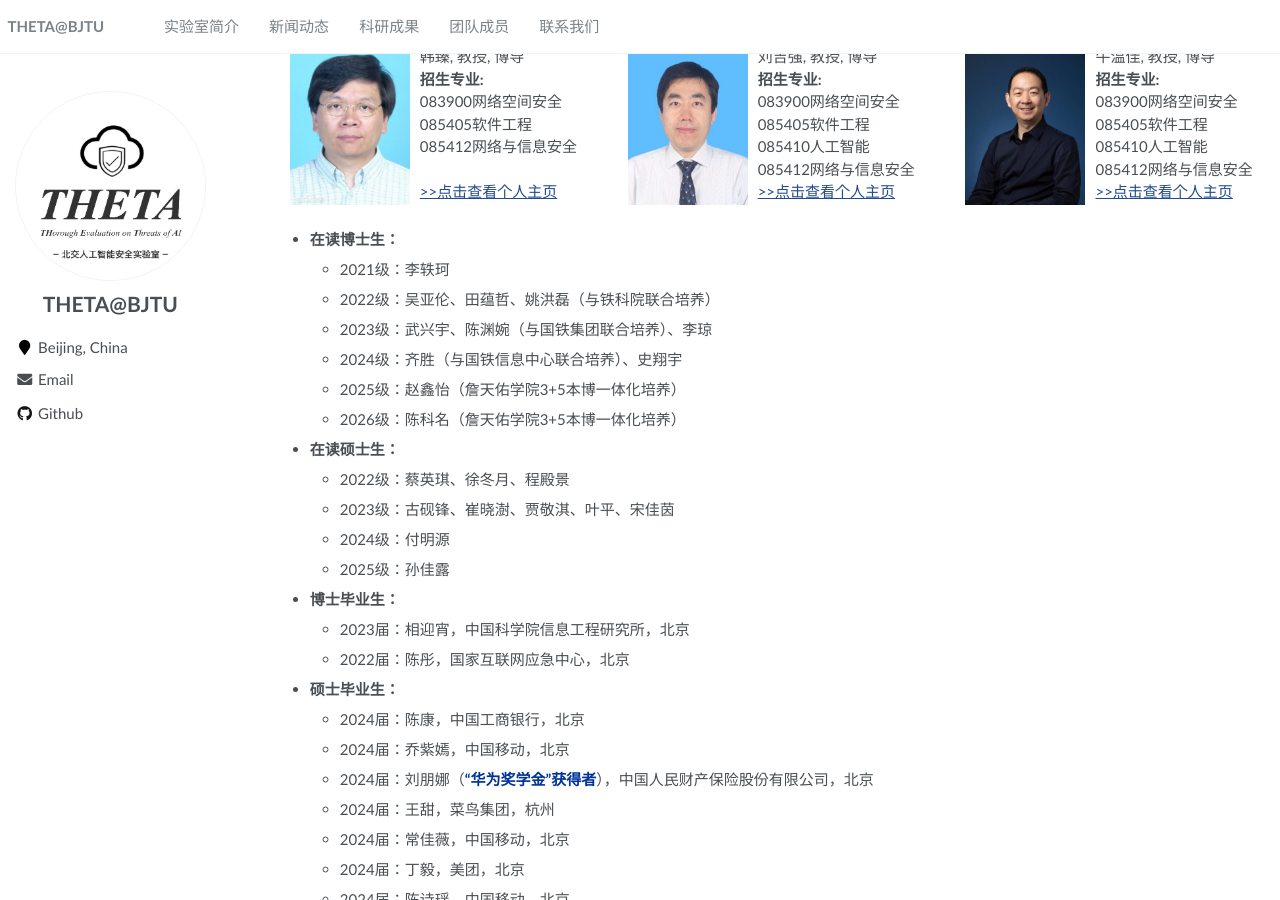
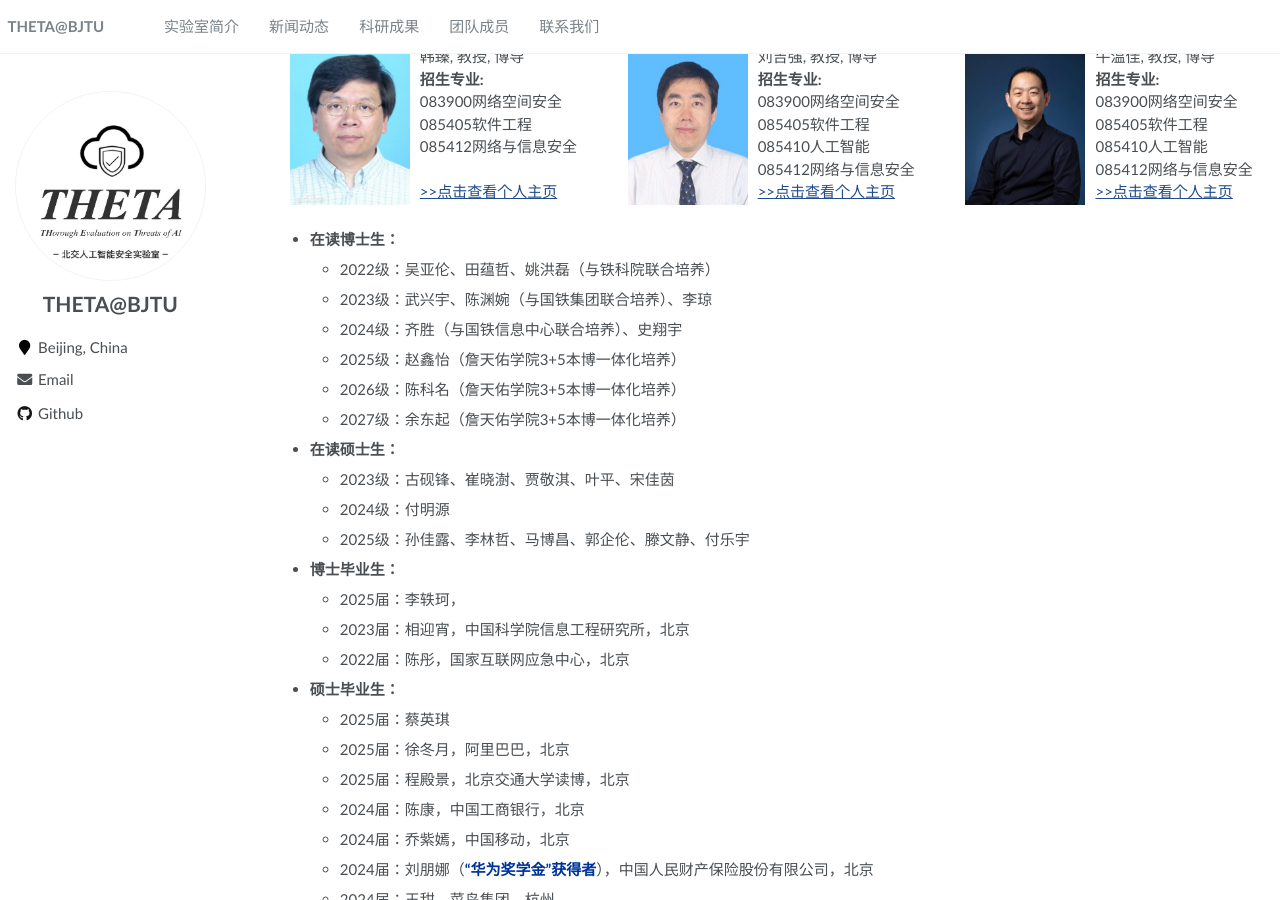
Before and after one commit to xiaoshu1221/Zhangruoyang.github.io, a Jekyll site: the page built from _pages/about.md, in a window 1280 px wide and 900 px high, scrolled down 4214 px. Built offline with Jekyll 4.4.1, drawn with Linux system fonts in a browser that asks for light colours.

Commit message:
about.md

```diff
--- a/_pages/about.md
+++ b/_pages/about.md
@@ -165,24 +165,27 @@ redirect_from:
 
 
 - **在读博士生：**
-  - 2021级：李轶珂
   - 2022级：吴亚伦、田蕴哲、姚洪磊（与铁科院联合培养）
   - 2023级：武兴宇、陈渊婉（与国铁集团联合培养）、李琼
   - 2024级：齐胜（与国铁信息中心联合培养）、史翔宇
   - 2025级：赵鑫怡（詹天佑学院3+5本博一体化培养）
   - 2026级：陈科名（詹天佑学院3+5本博一体化培养）
+  - 2027级：余东起（詹天佑学院3+5本博一体化培养）
 
 - **在读硕士生：**
-  - 2022级：蔡英琪、徐冬月、程殿景
   - 2023级：古砚锋、崔晓澍、贾敬淇、叶平、宋佳茵
   - 2024级：付明源
-  - 2025级：孙佳露
+  - 2025级：孙佳露、李林哲、马博昌、郭企伦、滕文静、付乐宇
 
 - **博士毕业生：**
+    - 2025届：李轶珂，
     - 2023届：相迎宵，中国科学院信息工程研究所，北京
     - 2022届：陈彤，国家互联网应急中心，北京
 
 - **硕士毕业生：**
+    - 2025届：蔡英琪
+    - 2025届：徐冬月，阿里巴巴，北京
+    - 2025届：程殿景，北京交通大学读博，北京
     - 2024届：陈康，中国工商银行，北京
     - 2024届：乔紫嫣，中国移动，北京
     - 2024届：刘朋娜（<b><font color="#003399">“华为奖学金”获得者</font></b>），中国人民财产保险股份有限公司，北京
```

-=-=-=-=-

◆ **WORK ORDER**:
Determine how many lines of the entries above carry the string "about", and give that number alone.

◆ **RESPONSE TO THE EXERCISE**:
4